■ **YOUR TASK**:
Below are records; work out how many of their lines contain "paginator" and give only that number.

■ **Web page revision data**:
^^^^^^^^

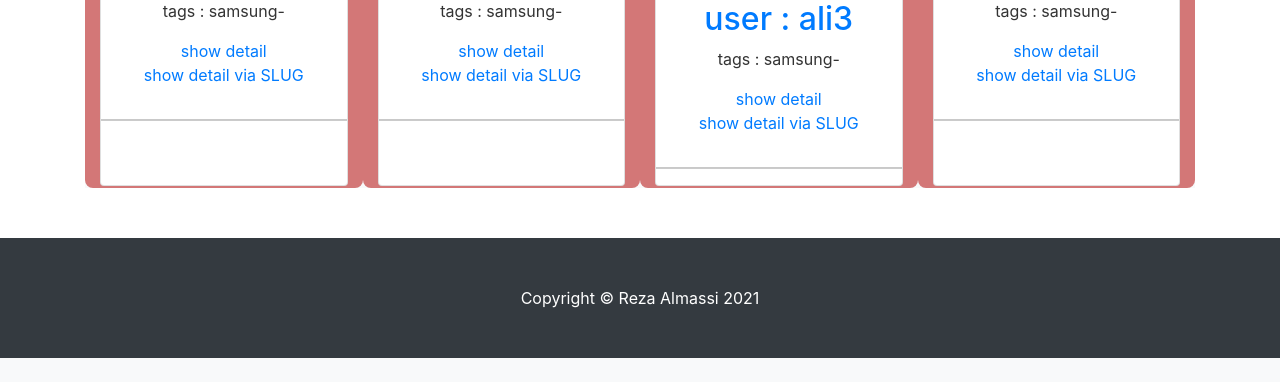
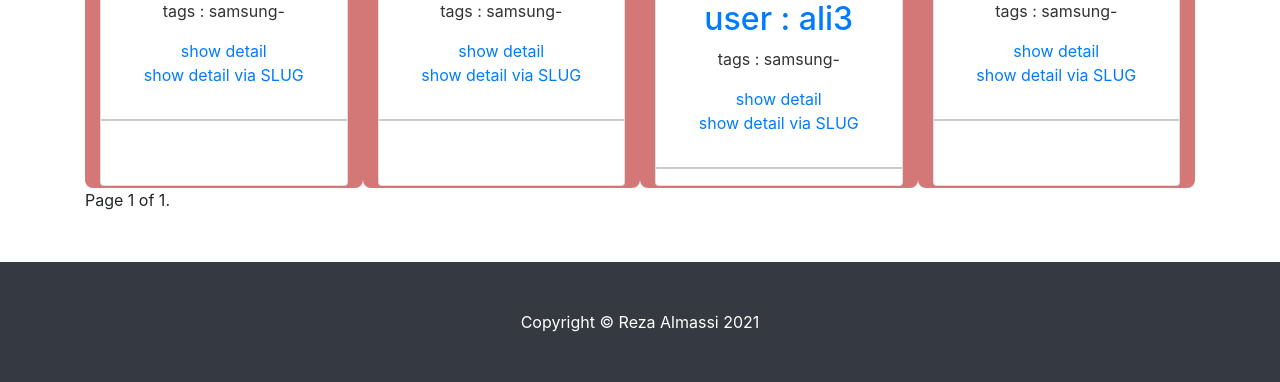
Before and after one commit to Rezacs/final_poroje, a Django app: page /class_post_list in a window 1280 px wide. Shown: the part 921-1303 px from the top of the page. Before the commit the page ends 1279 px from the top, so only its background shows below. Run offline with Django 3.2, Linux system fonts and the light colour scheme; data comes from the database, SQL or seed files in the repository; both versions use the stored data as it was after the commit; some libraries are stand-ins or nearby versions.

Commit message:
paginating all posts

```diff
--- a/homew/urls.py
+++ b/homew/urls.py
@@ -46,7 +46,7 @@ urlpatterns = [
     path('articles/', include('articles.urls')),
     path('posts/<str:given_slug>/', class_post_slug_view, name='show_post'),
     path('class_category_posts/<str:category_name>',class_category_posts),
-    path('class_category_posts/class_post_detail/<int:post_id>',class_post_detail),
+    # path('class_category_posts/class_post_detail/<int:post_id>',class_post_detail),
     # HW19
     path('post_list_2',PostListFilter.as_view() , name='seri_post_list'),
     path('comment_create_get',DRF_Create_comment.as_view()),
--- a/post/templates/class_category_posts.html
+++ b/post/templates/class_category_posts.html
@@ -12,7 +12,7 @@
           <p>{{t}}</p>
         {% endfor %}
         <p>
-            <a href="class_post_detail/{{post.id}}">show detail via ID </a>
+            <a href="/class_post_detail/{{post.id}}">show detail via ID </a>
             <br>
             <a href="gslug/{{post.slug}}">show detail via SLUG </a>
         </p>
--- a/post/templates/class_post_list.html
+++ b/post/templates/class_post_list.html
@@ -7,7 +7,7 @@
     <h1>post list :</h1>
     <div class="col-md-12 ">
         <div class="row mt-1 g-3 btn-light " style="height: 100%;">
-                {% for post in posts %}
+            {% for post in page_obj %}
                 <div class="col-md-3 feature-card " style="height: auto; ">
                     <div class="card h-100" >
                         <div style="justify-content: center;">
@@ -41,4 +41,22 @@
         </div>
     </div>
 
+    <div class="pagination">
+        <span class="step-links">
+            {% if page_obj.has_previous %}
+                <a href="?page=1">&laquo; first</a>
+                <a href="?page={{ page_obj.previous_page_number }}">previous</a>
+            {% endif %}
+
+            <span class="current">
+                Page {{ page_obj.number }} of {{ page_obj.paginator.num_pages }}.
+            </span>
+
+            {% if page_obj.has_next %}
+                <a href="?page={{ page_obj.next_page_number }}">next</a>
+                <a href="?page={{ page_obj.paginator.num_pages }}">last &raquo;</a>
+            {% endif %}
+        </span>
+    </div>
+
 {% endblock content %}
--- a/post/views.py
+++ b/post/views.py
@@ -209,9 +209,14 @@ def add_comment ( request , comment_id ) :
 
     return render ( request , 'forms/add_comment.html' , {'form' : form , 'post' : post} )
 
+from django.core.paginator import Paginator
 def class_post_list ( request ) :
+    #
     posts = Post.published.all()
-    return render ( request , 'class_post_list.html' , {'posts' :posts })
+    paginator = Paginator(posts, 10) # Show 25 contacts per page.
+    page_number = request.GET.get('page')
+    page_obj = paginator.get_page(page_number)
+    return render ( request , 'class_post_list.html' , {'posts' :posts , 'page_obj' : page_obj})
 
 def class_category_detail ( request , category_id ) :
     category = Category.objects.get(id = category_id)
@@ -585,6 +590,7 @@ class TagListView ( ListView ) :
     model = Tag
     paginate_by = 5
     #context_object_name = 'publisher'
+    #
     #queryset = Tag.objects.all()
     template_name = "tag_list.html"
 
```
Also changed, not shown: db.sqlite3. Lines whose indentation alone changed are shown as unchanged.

^^^^^^^^

■ **WRITTEN ANSWER**:
5